Last week the Pew Research Center released a poll on religions, perceived similarities and differences among them, and perceived discrimination against them and other groups.
The most interesting aspect of the poll, however, had nothing to do with religion. Even though Americans perceive that members of one religion (Islam) face a large amount of discrimination, no religion or race is discriminated against nearly as much of the LGBT community.
Nearly two-thirds (64%) say gays and lesbians face a lot of discrimination.
(In comparison, only half say blacks (49%) and Hispanics (52%) suffer from a lot of discrimination, and just over a third (37%) say there is a lot of discrimination against women in the U.S. today.)

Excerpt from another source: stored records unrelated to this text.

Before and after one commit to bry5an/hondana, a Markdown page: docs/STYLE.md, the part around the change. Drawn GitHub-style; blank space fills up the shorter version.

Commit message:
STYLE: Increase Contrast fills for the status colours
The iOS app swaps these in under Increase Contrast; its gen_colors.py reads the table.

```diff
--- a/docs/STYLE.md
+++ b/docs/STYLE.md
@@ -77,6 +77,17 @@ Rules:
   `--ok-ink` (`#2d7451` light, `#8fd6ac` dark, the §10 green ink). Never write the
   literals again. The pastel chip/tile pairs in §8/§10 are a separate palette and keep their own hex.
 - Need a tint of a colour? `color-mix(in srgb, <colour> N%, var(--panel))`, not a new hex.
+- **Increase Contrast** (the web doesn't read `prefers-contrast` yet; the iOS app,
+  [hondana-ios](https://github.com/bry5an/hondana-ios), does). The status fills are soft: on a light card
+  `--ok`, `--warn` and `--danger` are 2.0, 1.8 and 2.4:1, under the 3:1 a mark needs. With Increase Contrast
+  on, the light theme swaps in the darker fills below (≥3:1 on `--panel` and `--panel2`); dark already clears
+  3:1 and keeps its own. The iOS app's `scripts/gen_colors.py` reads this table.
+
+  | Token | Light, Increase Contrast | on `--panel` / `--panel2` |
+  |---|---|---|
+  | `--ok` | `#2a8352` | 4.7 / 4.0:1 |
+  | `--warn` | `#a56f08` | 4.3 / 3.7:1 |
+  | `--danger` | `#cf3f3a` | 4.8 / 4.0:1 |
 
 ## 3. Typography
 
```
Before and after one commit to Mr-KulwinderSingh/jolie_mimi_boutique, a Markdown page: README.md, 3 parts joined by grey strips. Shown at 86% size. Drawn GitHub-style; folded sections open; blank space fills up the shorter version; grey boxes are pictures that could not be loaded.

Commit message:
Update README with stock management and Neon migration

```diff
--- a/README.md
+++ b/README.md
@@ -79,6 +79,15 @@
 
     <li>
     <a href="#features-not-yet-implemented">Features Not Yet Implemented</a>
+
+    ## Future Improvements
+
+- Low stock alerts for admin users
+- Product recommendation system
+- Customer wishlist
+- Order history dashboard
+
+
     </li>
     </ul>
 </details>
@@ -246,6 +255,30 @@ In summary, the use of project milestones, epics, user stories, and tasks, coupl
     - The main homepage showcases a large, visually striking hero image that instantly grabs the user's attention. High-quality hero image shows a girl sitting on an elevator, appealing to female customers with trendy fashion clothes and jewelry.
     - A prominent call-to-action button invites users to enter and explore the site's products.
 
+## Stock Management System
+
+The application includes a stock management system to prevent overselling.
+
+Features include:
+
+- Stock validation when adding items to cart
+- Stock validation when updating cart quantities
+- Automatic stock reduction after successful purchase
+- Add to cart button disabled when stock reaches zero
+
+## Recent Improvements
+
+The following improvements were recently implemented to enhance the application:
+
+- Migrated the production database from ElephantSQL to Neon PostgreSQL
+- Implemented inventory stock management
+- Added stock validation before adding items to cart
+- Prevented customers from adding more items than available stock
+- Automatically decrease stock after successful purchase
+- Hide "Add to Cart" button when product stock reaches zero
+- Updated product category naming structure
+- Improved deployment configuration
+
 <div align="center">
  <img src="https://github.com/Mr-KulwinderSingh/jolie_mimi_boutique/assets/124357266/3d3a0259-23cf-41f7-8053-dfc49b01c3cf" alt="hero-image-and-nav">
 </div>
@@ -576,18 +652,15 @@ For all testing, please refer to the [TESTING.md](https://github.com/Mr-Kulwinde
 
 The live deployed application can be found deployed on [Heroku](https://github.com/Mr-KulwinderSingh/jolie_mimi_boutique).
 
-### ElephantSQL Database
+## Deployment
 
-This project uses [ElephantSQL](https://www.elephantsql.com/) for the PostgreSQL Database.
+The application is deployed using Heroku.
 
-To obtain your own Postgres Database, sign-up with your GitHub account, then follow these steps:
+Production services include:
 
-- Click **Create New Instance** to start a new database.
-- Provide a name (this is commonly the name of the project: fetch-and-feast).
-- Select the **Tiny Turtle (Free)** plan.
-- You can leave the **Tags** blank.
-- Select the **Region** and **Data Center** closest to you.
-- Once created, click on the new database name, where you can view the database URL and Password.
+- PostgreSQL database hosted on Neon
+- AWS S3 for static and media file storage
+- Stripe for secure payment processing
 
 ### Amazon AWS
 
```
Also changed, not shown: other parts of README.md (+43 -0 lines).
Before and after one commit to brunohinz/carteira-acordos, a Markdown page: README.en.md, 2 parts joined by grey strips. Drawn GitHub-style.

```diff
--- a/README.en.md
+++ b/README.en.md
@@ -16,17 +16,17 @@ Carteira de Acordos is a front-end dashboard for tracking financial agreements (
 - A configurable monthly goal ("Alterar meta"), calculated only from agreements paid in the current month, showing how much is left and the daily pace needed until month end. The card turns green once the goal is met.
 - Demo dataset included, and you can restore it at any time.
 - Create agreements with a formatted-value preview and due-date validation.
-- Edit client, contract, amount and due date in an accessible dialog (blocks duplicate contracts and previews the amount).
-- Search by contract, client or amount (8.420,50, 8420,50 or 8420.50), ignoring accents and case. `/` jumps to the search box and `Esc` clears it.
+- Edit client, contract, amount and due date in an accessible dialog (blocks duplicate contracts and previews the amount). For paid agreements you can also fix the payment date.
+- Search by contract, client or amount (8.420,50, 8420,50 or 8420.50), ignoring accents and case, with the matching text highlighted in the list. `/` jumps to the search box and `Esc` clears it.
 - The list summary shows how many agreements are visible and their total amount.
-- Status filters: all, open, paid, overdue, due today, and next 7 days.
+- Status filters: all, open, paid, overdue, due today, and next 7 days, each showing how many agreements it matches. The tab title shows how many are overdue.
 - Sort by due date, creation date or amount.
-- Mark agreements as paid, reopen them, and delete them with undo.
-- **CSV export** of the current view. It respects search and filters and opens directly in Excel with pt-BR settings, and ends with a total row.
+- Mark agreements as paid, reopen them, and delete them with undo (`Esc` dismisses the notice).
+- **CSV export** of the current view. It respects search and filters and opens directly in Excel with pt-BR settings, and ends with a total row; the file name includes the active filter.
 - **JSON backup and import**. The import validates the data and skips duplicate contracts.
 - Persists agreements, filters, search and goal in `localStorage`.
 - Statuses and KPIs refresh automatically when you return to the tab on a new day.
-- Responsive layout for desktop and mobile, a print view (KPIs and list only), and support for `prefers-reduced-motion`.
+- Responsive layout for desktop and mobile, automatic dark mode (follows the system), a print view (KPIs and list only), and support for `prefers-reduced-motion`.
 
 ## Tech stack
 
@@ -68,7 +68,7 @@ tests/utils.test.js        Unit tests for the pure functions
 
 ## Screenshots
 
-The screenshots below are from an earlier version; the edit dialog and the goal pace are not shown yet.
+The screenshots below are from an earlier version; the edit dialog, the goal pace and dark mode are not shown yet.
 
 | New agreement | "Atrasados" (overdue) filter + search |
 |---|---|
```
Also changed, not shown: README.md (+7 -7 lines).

Now, this is great news. No, no, not the part about being discriminated against - we all know how that makes everything so much harder.
What is good, though, is that people are aware of the discrimination, especially when it comes to LGBT folks. Our country treasures the ideal of equality, and the greater the perception of the inherent inequality of the treatment of our community, the sooner something will be done to improve things.
The survey also noted that younger people were more likely to perceive discrimination than older people. We've always known that youth was on our side - old ideologies and prejudices tend to die out and be replaced by a younger, more accepting, more hopeful generation.
We still have a long way to go, but the fact that the public sees the unfairness in how the gay community is treated bodes well for future progress.